- _PROBLEM STATEMENT_: The records that follow are to be repeated in full, with no pictures retained.

===============

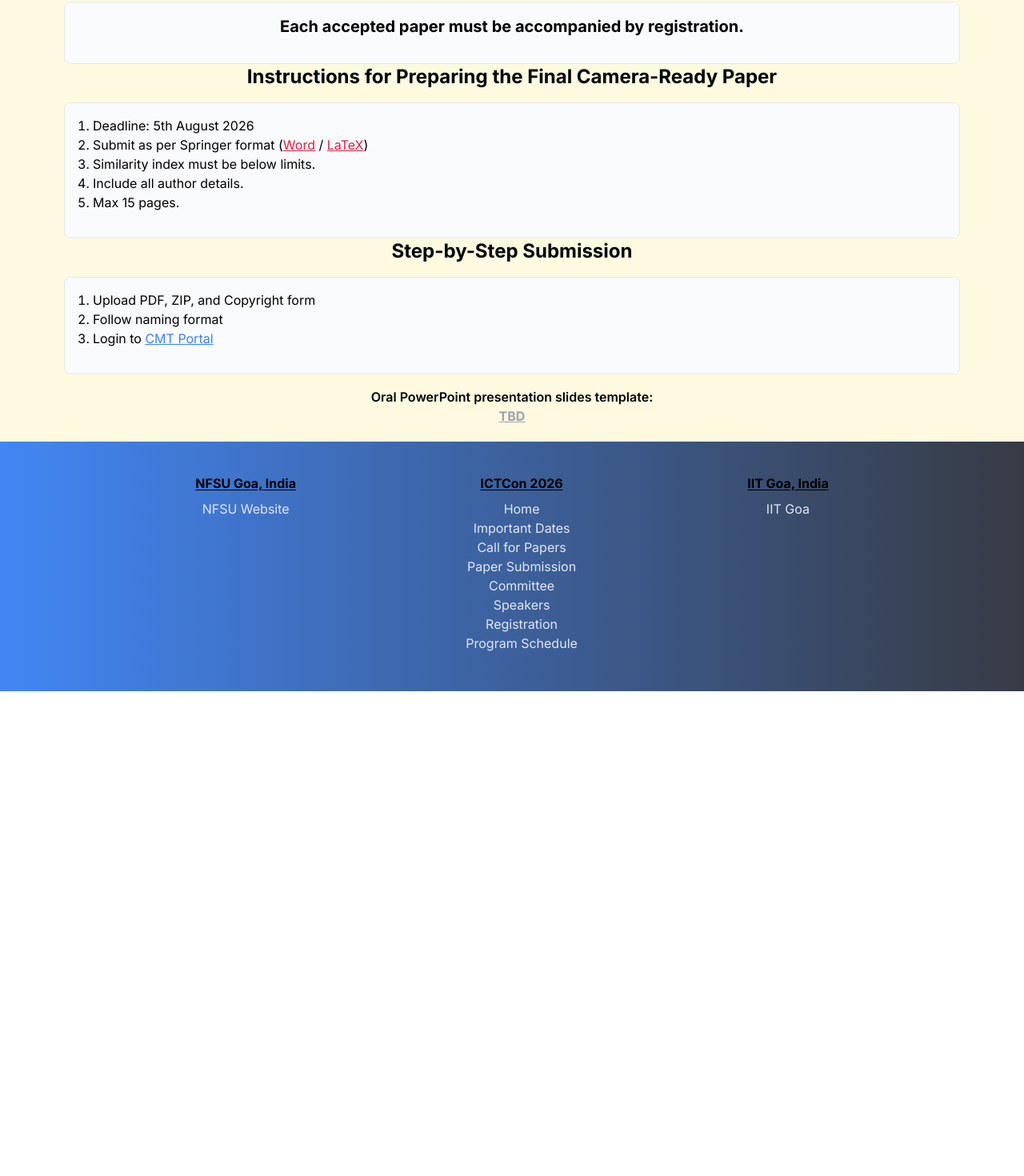
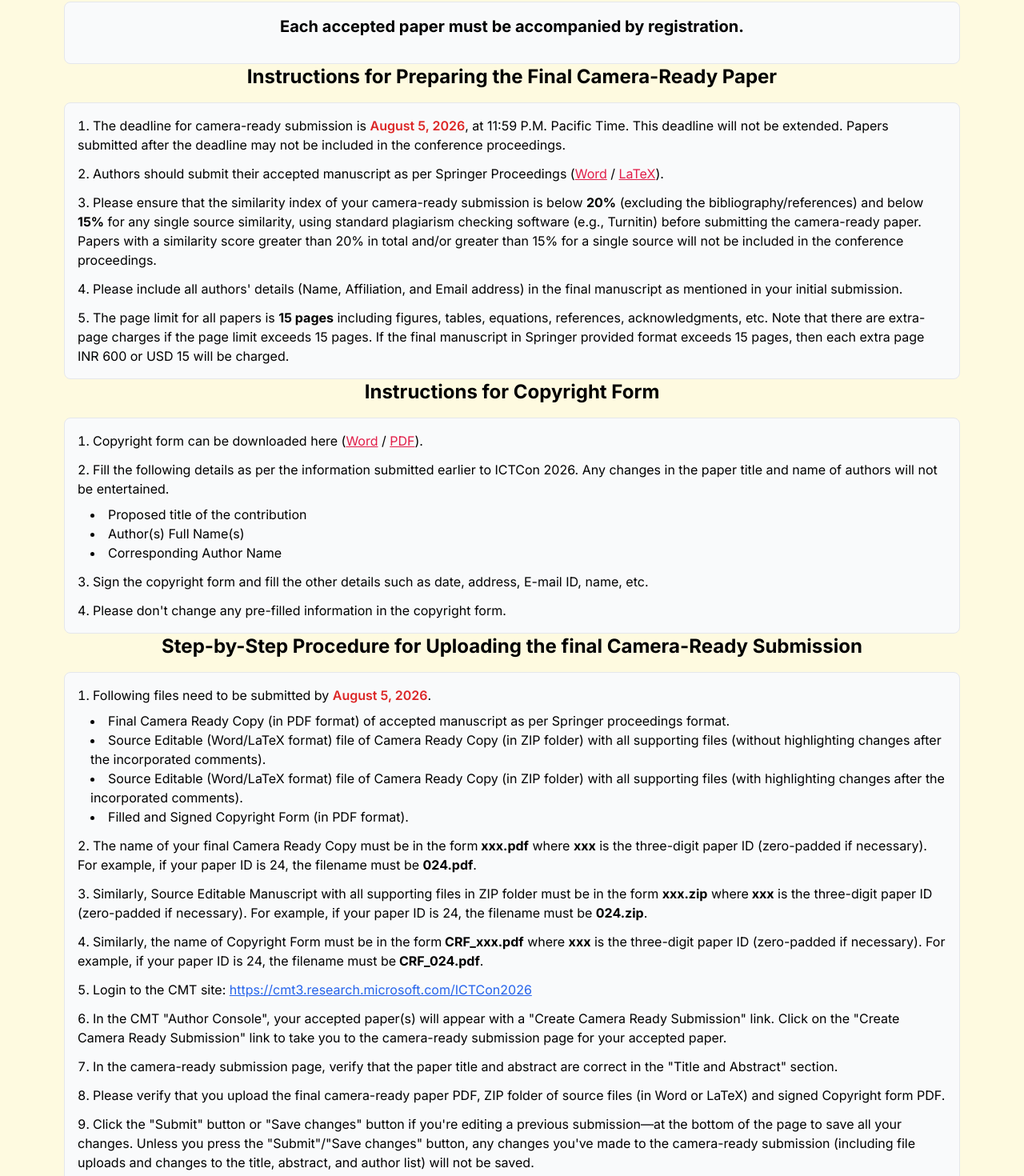
Before and after one commit to ictcon-cit/ictcon_2026, a Next.js app: page /registration in a window 1280 px wide. Shown: the part 1224-2694 px from the top of the page at 80% size. Before the commit the page ends 2088 px from the top, so only its background shows below. Built offline with nearby package versions, Linux system fonts and the light colour scheme.

Commit message:
Updated home

```diff
--- a/src/app/registration/page.tsx
+++ b/src/app/registration/page.tsx
@@ -171,11 +171,20 @@ const RegistrationPage = () => {
 </h2>
 
 <div className="border p-4 rounded-lg bg-gray-50">
-          <ol className="list-decimal list-inside mb-4">
-            <li>Deadline: 5th August 2026</li>
+  <ol className="list-decimal list-inside space-y-3">
+    <li>
+      The deadline for camera-ready submission is{" "}
+      <span className="font-semibold text-red-600">
+        August 5, 2026
+      </span>
+      , at 11:59 P.M. Pacific Time. This deadline will not be extended.
+      Papers submitted after the deadline may not be included in the
+      conference proceedings.
+    </li>
 
     <li>
-              Submit as per Springer format (
+      Authors should submit their accepted manuscript as per Springer
+      Proceedings (
       <DownloadButton
         href={"/Microsoft_Word_ICTCON-2026.zip"}
         filename={"Microsoft_Word_ICTCON-2026.zip"}
@@ -187,33 +196,172 @@ const RegistrationPage = () => {
         filename={"LaTeX2e_ICTCon-2026.zip"}
         text={"LaTeX"}
       />
-              )
+      ).
     </li>
 
-            <li>Similarity index must be below limits.</li>
-            <li>Include all author details.</li>
-            <li>Max 15 pages.</li>
+    <li>
+      Please ensure that the similarity index of your camera-ready
+      submission is below <strong>20%</strong> (excluding the
+      bibliography/references) and below <strong>15%</strong> for any
+      single source similarity, using standard plagiarism checking
+      software (e.g., Turnitin) before submitting the camera-ready paper.
+      Papers with a similarity score greater than 20% in total and/or
+      greater than 15% for a single source will not be included in the
+      conference proceedings.
+    </li>
+
+    <li>
+      Please include all authors' details (Name, Affiliation, and Email
+      address) in the final manuscript as mentioned in your initial
+      submission.
+    </li>
+
+    <li>
+      The page limit for all papers is <strong>15 pages</strong> including
+      figures, tables, equations, references, acknowledgments, etc. Note that there are extra-page charges if the page limit exceeds 15 pages. If the final manuscript in Springer provided format exceeds 15 pages, then each extra page INR 600 or USD 15 will be charged.
+    </li>
+  </ol>
+</div>
+
+
+<h2 className="text-2xl text-center font-bold mb-4">
+  Instructions for Copyright Form
+</h2>
+
+<div className="border p-4 rounded-lg bg-gray-50">
+  <ol className="list-decimal list-inside space-y-3">
+    <li>
+      Copyright form can be downloaded here (
+      <DownloadButton
+        href={"/copyright-form-word.docx"} // Replace later
+        filename={"copyright-form-word.docx"}
+        text={"Word"}
+      />{" "}
+      /{" "}
+      <DownloadButton
+        href={"/copyright-form.pdf"} // Replace later
+        filename={"copyright-form.pdf"}
+        text={"PDF"}
+      />
+      ).
+    </li>
+
+    <li>
+      Fill the following details as per the information submitted earlier
+      to ICTCon 2026. Any changes in the paper title and name of authors
+      will not be entertained.
+      <ul className="list-disc list-inside mt-2 ml-4">
+        <li>Proposed title of the contribution</li>
+        <li>Author(s) Full Name(s)</li>
+        <li>Corresponding Author Name</li>
+      </ul>
+    </li>
+
+    <li>
+      Sign the copyright form and fill the other details such as date,
+      address, E-mail ID, name, etc.
+    </li>
+
+    <li>
+      Please don't change any pre-filled information in the copyright
+      form.
+    </li>
   </ol>
 </div>
 
         <h2 className="text-2xl text-center font-bold mb-4">
-          Step-by-Step Submission
+          Step-by-Step Procedure for Uploading the final Camera-Ready Submission
         </h2>
 
         <div className="border p-4 rounded-lg bg-gray-50">
-          <ol className="list-decimal list-inside mb-4">
-            <li>Upload PDF, ZIP, and Copyright form</li>
-            <li>Follow naming format</li>
+  <ol className="list-decimal list-inside space-y-3">
     <li>
-              Login to{" "}
+      Following files need to be submitted by{" "}
+      <span className="font-semibold text-red-600">
+        August 5, 2026
+      </span>
+      .
+      <ul className="list-disc list-inside mt-2 ml-4">
+        <li>
+          Final Camera Ready Copy (in PDF format) of accepted manuscript
+          as per Springer proceedings format.
+        </li>
+        <li>
+          Source Editable (Word/LaTeX format) file of Camera Ready Copy
+          (in ZIP folder) with all supporting files (without highlighting
+          changes after the incorporated comments).
+        </li>
+        <li>
+          Source Editable (Word/LaTeX format) file of Camera Ready Copy
+          (in ZIP folder) with all supporting files (with highlighting
+          changes after the incorporated comments).
+        </li>
+        <li>
+          Filled and Signed Copyright Form (in PDF format).
+        </li>
+      </ul>
+    </li>
+
+    <li>
+      The name of your final Camera Ready Copy must be in the form
+      <strong> xxx.pdf</strong> where <strong>xxx</strong> is the
+      three-digit paper ID (zero-padded if necessary). For example, if
+      your paper ID is 24, the filename must be <strong>024.pdf</strong>.
+    </li>
+
+    <li>
+      Similarly, Source Editable Manuscript with all supporting files in
+      ZIP folder must be in the form <strong>xxx.zip</strong> where
+      <strong> xxx</strong> is the three-digit paper ID (zero-padded if
+      necessary). For example, if your paper ID is 24, the filename must
+      be <strong>024.zip</strong>.
+    </li>
+
+    <li>
+      Similarly, the name of Copyright Form must be in the form
+      <strong> CRF_xxx.pdf</strong> where <strong>xxx</strong> is the
+      three-digit paper ID (zero-padded if necessary). For example, if
+      your paper ID is 24, the filename must be
+      <strong> CRF_024.pdf</strong>.
+    </li>
+
+    <li>
+      Login to the CMT site:{" "}
       <a
         href="https://cmt3.research.microsoft.com/ICTCon2026"
         target="_blank"
         rel="noopener noreferrer"
-                className="text-blue-500 underline"
+        className="text-blue-600 underline"
       >
-                CMT Portal
+        https://cmt3.research.microsoft.com/ICTCon2026
       </a>
+    </li>
+
+    <li>
+      In the CMT "Author Console", your accepted paper(s) will appear
+      with a "Create Camera Ready Submission" link. Click on the "Create
+      Camera Ready Submission" link to take you to the camera-ready
+      submission page for your accepted paper.
+    </li>
+
+    <li>
+      In the camera-ready submission page, verify that the paper title
+      and abstract are correct in the "Title and Abstract" section.
+    </li>
+
+    <li>
+      Please verify that you upload the final camera-ready paper PDF, ZIP
+      folder of source files (in Word or LaTeX) and signed Copyright form
+      PDF.
+    </li>
+
+    <li>
+      Click the "Submit" button or "Save changes" button if you're
+      editing a previous submission—at the bottom of the page to save all
+      your changes. Unless you press the "Submit"/"Save changes" button,
+      any changes you've made to the camera-ready submission (including
+      file uploads and changes to the title, abstract, and author list)
+      will not be saved.
     </li>
   </ol>
 </div>
```
Lines whose indentation alone changed are shown as unchanged.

===============

- _OUTPUT FOR THIS TASK_:
Before and after one commit to ictcon-cit/ictcon_2026, a Next.js app: page /registration in a window 1280 px wide. Shown: the part 1224-2694 px from the top of the page at 80% size. Before the commit the page ends 2088 px from the top, so only its background shows below. Built offline with nearby package versions, Linux system fonts and the light colour scheme.

Commit message:
Updated home

```diff
--- a/src/app/registration/page.tsx
+++ b/src/app/registration/page.tsx
@@ -171,11 +171,20 @@ const RegistrationPage = () => {
 </h2>
 
 <div className="border p-4 rounded-lg bg-gray-50">
-          <ol className="list-decimal list-inside mb-4">
-            <li>Deadline: 5th August 2026</li>
+  <ol className="list-decimal list-inside space-y-3">
+    <li>
+      The deadline for camera-ready submission is{" "}
+      <span className="font-semibold text-red-600">
+        August 5, 2026
+      </span>
+      , at 11:59 P.M. Pacific Time. This deadline will not be extended.
+      Papers submitted after the deadline may not be included in the
+      conference proceedings.
+    </li>
 
     <li>
-              Submit as per Springer format (
+      Authors should submit their accepted manuscript as per Springer
+      Proceedings (
       <DownloadButton
         href={"/Microsoft_Word_ICTCON-2026.zip"}
         filename={"Microsoft_Word_ICTCON-2026.zip"}
@@ -187,33 +196,172 @@ const RegistrationPage = () => {
         filename={"LaTeX2e_ICTCon-2026.zip"}
         text={"LaTeX"}
       />
-              )
+      ).
     </li>
 
-            <li>Similarity index must be below limits.</li>
-            <li>Include all author details.</li>
-            <li>Max 15 pages.</li>
+    <li>
+      Please ensure that the similarity index of your camera-ready
+      submission is below <strong>20%</strong> (excluding the
+      bibliography/references) and below <strong>15%</strong> for any
+      single source similarity, using standard plagiarism checking
+      software (e.g., Turnitin) before submitting the camera-ready paper.
+      Papers with a similarity score greater than 20% in total and/or
+      greater than 15% for a single source will not be included in the
+      conference proceedings.
+    </li>
+
+    <li>
+      Please include all authors' details (Name, Affiliation, and Email
+      address) in the final manuscript as mentioned in your initial
+      submission.
+    </li>
+
+    <li>
+      The page limit for all papers is <strong>15 pages</strong> including
+      figures, tables, equations, references, acknowledgments, etc. Note that there are extra-page charges if the page limit exceeds 15 pages. If the final manuscript in Springer provided format exceeds 15 pages, then each extra page INR 600 or USD 15 will be charged.
+    </li>
+  </ol>
+</div>
+
+
+<h2 className="text-2xl text-center font-bold mb-4">
+  Instructions for Copyright Form
+</h2>
+
+<div className="border p-4 rounded-lg bg-gray-50">
+  <ol className="list-decimal list-inside space-y-3">
+    <li>
+      Copyright form can be downloaded here (
+      <DownloadButton
+        href={"/copyright-form-word.docx"} // Replace later
+        filename={"copyright-form-word.docx"}
+        text={"Word"}
+      />{" "}
+      /{" "}
+      <DownloadButton
+        href={"/copyright-form.pdf"} // Replace later
+        filename={"copyright-form.pdf"}
+        text={"PDF"}
+      />
+      ).
+    </li>
+
+    <li>
+      Fill the following details as per the information submitted earlier
+      to ICTCon 2026. Any changes in the paper title and name of authors
+      will not be entertained.
+      <ul className="list-disc list-inside mt-2 ml-4">
+        <li>Proposed title of the contribution</li>
+        <li>Author(s) Full Name(s)</li>
+        <li>Corresponding Author Name</li>
+      </ul>
+    </li>
+
+    <li>
+      Sign the copyright form and fill the other details such as date,
+      address, E-mail ID, name, etc.
+    </li>
+
+    <li>
+      Please don't change any pre-filled information in the copyright
+      form.
+    </li>
   </ol>
 </div>
 
         <h2 className="text-2xl text-center font-bold mb-4">
-          Step-by-Step Submission
+          Step-by-Step Procedure for Uploading the final Camera-Ready Submission
         </h2>
 
         <div className="border p-4 rounded-lg bg-gray-50">
-          <ol className="list-decimal list-inside mb-4">
-            <li>Upload PDF, ZIP, and Copyright form</li>
-            <li>Follow naming format</li>
+  <ol className="list-decimal list-inside space-y-3">
     <li>
-              Login to{" "}
+      Following files need to be submitted by{" "}
+      <span className="font-semibold text-red-600">
+        August 5, 2026
+      </span>
+      .
+      <ul className="list-disc list-inside mt-2 ml-4">
+        <li>
+          Final Camera Ready Copy (in PDF format) of accepted manuscript
+          as per Springer proceedings format.
+        </li>
+        <li>
+          Source Editable (Word/LaTeX format) file of Camera Ready Copy
+          (in ZIP folder) with all supporting files (without highlighting
+          changes after the incorporated comments).
+        </li>
+        <li>
+          Source Editable (Word/LaTeX format) file of Camera Ready Copy
+          (in ZIP folder) with all supporting files (with highlighting
+          changes after the incorporated comments).
+        </li>
+        <li>
+          Filled and Signed Copyright Form (in PDF format).
+        </li>
+      </ul>
+    </li>
+
+    <li>
+      The name of your final Camera Ready Copy must be in the form
+      <strong> xxx.pdf</strong> where <strong>xxx</strong> is the
+      three-digit paper ID (zero-padded if necessary). For example, if
+      your paper ID is 24, the filename must be <strong>024.pdf</strong>.
+    </li>
+
+    <li>
+      Similarly, Source Editable Manuscript with all supporting files in
+      ZIP folder must be in the form <strong>xxx.zip</strong> where
+      <strong> xxx</strong> is the three-digit paper ID (zero-padded if
+      necessary). For example, if your paper ID is 24, the filename must
+      be <strong>024.zip</strong>.
+    </li>
+
+    <li>
+      Similarly, the name of Copyright Form must be in the form
+      <strong> CRF_xxx.pdf</strong> where <strong>xxx</strong> is the
+      three-digit paper ID (zero-padded if necessary). For example, if
+      your paper ID is 24, the filename must be
+      <strong> CRF_024.pdf</strong>.
+    </li>
+
+    <li>
+      Login to the CMT site:{" "}
       <a
         href="https://cmt3.research.microsoft.com/ICTCon2026"
         target="_blank"
         rel="noopener noreferrer"
-                className="text-blue-500 underline"
+        className="text-blue-600 underline"
       >
-                CMT Portal
+        https://cmt3.research.microsoft.com/ICTCon2026
       </a>
+    </li>
+
+    <li>
+      In the CMT "Author Console", your accepted paper(s) will appear
+      with a "Create Camera Ready Submission" link. Click on the "Create
+      Camera Ready Submission" link to take you to the camera-ready
+      submission page for your accepted paper.
+    </li>
+
+    <li>
+      In the camera-ready submission page, verify that the paper title
+      and abstract are correct in the "Title and Abstract" section.
+    </li>
+
+    <li>
+      Please verify that you upload the final camera-ready paper PDF, ZIP
+      folder of source files (in Word or LaTeX) and signed Copyright form
+      PDF.
+    </li>
+
+    <li>
+      Click the "Submit" button or "Save changes" button if you're
+      editing a previous submission—at the bottom of the page to save all
+      your changes. Unless you press the "Submit"/"Save changes" button,
+      any changes you've made to the camera-ready submission (including
+      file uploads and changes to the title, abstract, and author list)
+      will not be saved.
     </li>
   </ol>
 </div>
```
Lines whose indentation alone changed are shown as unchanged.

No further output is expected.